Updated: Apr 5
Thank you to the 245 local residents who completed our recent survey. We wanted to know about your use of our green spaces and how you envisage them improving.
Our respondents were regular visitors to the areas we are asking about - Earlswood Common, Redhill Common, Felland Copse, New Pond Farm, Furzefield Copse and Lonesome Lane Rec. A third (33.8%) of our respondents visit mainly to walk a dog.
We had a huge volume of ideas from our 245 respondents about "What would make you more likely to visit?" This was free text which we have grouped into themes.
33 respondents said paths being less muddy (including better for buggies and wheelchairs).
21 mentioned children’s play areas and trails - mostly envisaging a natural wood climbing trail, and several asked for nature or spotting trails
11 wanted it to be quieter, especially around the Earlswood Common lakes.
6 raised concerns not to have the proposed crematorium built on New Pond Farm land.
6 were satisfied as the spaces are.
10 required better weather to get out more - as well as various mentions of too much work!.
10 wanted less dog mess (including bagged) and 10 wanted less dogs, dogs to be separated or on leads (and those in both counts were only 2).
7 mentioned wanting more biodiversity and more natural than currently, eg with more wild flowers.
4 raised a wish for separate cycle tracks.
Parking issues / too many cars at Earlswood Common was an issue for 7 respondents.
Pedestrian access was raised, by one respondent about access from the A23, Asylum Arch Road, and one respondent accessing from Lonesome Lane (in order to avoid walking a stretch with no path).
Disabled access concerns included a request for seating, parking, and level access paths.
A respondent suggested making the green spaces easier to navigate, eg having circular walks.
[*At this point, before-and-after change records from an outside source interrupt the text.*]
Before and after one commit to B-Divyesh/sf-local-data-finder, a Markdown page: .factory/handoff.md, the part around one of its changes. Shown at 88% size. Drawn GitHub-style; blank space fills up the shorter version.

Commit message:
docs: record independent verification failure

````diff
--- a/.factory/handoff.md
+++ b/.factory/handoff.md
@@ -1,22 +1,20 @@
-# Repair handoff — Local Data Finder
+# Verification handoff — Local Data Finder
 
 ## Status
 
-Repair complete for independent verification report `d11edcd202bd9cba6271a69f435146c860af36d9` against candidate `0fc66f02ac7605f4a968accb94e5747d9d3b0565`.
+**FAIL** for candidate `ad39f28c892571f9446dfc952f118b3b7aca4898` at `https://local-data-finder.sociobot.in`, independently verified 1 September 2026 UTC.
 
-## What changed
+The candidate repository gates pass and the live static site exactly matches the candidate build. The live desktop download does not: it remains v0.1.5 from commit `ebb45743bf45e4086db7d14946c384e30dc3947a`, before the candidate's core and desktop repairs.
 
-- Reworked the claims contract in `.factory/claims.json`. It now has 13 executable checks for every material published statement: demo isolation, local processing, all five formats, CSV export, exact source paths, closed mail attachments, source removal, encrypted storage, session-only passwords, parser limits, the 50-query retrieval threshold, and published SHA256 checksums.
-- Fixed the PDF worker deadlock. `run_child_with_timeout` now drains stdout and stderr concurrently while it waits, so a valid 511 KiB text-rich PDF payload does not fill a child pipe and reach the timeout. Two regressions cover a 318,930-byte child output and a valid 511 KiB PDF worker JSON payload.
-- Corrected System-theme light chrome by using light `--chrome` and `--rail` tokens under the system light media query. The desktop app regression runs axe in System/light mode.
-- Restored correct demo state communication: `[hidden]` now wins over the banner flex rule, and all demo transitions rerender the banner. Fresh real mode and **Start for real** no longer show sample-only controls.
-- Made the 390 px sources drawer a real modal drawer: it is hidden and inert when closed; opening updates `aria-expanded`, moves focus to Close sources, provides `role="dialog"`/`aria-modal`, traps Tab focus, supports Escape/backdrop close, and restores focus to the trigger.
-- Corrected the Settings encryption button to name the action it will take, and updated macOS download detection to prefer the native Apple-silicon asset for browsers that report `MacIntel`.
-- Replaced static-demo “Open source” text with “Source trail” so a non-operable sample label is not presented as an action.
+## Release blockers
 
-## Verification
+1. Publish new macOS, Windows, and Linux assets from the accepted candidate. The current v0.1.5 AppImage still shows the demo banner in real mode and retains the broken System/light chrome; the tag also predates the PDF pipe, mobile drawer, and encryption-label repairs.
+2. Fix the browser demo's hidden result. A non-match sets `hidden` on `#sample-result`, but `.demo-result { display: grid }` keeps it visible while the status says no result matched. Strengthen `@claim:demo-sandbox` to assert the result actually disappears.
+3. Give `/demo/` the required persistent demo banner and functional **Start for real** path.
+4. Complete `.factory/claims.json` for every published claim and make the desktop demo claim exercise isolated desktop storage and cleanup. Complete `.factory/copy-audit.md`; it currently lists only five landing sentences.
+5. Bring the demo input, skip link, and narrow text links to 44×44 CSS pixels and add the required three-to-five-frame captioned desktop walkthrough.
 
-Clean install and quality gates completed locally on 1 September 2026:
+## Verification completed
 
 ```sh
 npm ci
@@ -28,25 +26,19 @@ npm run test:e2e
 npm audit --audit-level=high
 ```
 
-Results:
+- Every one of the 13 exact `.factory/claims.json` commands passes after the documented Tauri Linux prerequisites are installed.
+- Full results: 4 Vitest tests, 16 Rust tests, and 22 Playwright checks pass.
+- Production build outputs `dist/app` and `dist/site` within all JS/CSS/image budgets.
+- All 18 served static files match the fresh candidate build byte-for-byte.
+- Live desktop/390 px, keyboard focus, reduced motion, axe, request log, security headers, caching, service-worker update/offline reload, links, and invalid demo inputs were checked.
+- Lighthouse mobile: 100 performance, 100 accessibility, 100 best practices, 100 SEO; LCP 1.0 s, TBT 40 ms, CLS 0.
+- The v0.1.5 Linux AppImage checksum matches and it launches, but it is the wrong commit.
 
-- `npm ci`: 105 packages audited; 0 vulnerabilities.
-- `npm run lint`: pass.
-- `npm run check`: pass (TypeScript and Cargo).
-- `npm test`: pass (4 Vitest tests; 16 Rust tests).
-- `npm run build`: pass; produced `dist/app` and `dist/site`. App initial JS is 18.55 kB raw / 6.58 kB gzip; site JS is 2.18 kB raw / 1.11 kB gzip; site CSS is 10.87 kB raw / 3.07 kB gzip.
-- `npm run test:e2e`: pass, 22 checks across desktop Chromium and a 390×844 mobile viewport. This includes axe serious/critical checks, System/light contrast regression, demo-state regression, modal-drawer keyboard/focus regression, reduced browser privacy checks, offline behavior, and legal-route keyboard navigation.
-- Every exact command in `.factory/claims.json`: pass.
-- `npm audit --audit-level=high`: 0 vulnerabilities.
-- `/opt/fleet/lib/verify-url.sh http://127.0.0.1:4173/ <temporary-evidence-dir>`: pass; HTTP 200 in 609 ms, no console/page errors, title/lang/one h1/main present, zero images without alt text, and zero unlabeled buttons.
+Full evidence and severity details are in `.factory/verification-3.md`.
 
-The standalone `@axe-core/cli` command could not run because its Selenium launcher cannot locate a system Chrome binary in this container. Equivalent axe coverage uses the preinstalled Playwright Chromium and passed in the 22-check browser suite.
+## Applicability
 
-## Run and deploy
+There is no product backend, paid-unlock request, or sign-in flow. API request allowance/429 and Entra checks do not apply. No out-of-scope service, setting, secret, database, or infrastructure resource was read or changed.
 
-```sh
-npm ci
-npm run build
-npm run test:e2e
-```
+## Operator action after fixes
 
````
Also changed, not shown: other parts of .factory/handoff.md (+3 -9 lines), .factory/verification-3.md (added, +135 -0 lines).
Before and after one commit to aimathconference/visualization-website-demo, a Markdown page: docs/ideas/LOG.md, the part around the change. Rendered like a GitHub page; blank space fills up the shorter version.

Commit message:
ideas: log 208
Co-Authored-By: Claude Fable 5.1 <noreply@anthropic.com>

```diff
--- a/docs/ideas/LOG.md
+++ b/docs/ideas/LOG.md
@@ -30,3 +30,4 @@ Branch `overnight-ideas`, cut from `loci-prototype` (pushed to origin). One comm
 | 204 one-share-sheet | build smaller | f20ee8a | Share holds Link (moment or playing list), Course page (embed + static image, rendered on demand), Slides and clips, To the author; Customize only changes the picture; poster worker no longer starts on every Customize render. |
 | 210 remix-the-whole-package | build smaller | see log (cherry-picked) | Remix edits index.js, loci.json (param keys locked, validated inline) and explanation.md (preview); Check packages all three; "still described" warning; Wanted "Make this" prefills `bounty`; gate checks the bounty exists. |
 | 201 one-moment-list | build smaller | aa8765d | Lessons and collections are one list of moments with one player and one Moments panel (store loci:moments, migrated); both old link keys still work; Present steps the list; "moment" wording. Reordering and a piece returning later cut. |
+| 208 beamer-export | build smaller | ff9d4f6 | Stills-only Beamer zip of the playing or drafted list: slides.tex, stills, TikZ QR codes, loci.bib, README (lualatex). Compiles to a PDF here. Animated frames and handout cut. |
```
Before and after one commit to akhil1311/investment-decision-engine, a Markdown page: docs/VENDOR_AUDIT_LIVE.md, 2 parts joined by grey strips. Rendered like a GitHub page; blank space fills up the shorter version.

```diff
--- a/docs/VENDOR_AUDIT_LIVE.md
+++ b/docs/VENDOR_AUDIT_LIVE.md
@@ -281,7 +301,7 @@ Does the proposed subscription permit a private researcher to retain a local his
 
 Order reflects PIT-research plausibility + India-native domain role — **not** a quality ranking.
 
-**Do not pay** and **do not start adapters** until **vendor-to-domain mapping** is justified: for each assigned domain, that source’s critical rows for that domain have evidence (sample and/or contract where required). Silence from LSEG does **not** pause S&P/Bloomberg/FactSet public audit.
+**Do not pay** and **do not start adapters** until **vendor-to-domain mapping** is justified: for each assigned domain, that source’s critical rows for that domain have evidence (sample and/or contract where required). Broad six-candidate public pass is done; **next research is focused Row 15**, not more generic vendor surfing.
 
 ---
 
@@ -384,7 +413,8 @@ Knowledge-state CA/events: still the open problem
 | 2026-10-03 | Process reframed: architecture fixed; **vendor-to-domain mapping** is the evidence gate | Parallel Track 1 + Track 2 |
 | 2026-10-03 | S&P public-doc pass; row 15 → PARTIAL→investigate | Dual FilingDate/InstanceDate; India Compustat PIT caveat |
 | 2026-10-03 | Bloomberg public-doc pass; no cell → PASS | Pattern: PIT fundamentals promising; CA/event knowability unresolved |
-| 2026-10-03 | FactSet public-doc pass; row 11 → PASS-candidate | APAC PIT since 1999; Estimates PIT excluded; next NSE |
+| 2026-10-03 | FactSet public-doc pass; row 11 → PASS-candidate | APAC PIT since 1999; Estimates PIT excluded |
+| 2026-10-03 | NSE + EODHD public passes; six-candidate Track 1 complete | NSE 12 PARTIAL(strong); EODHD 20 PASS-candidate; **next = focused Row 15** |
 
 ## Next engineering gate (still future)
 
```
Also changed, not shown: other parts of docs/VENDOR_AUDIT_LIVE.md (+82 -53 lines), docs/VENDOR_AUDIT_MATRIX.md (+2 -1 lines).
Another suggested erecting more information boards.
We asked "How interested are you in there being a cycle track (or two) across the commons to improve the cycle network?".
The 'extremely' to 'somewhat' interested categories totaled 152 - which is 62% of the 245 respondents. There were some additional comments stating that having separate tracks from pedestrians was preferable or safer.
The positivity of the response to question 6 (right) was very encouraging - although we are not assuming our respondents are a representative cross section of local residents!
We asked "How interested are you in taking part in conservation sessions...", part of the remit of Wild Earlswood.
31 respondents were 'extremely interested'
61 were 'very interested'
91 were 'somewhat interested'.
Let's turn this interest into a reality!
We asked about the appeal of the following activities and asked for other suggestions.
135 respondents were interested in nature guided walks,
160 specifically in bat/bird walks
150 in litter picking
80 on children's activities on a stall
110 on conservation skills session
12 none of the above.
Additional ideas from free text included photography days, specific tree planting, butterflies, bees and mushrooms, history of the area, nature craft, a sculpture trail, orienteering, clearing the pond in Redhill Common to preserve it, forest school sessions, linking to the YMCA and Walking for Health walks occurring in the area.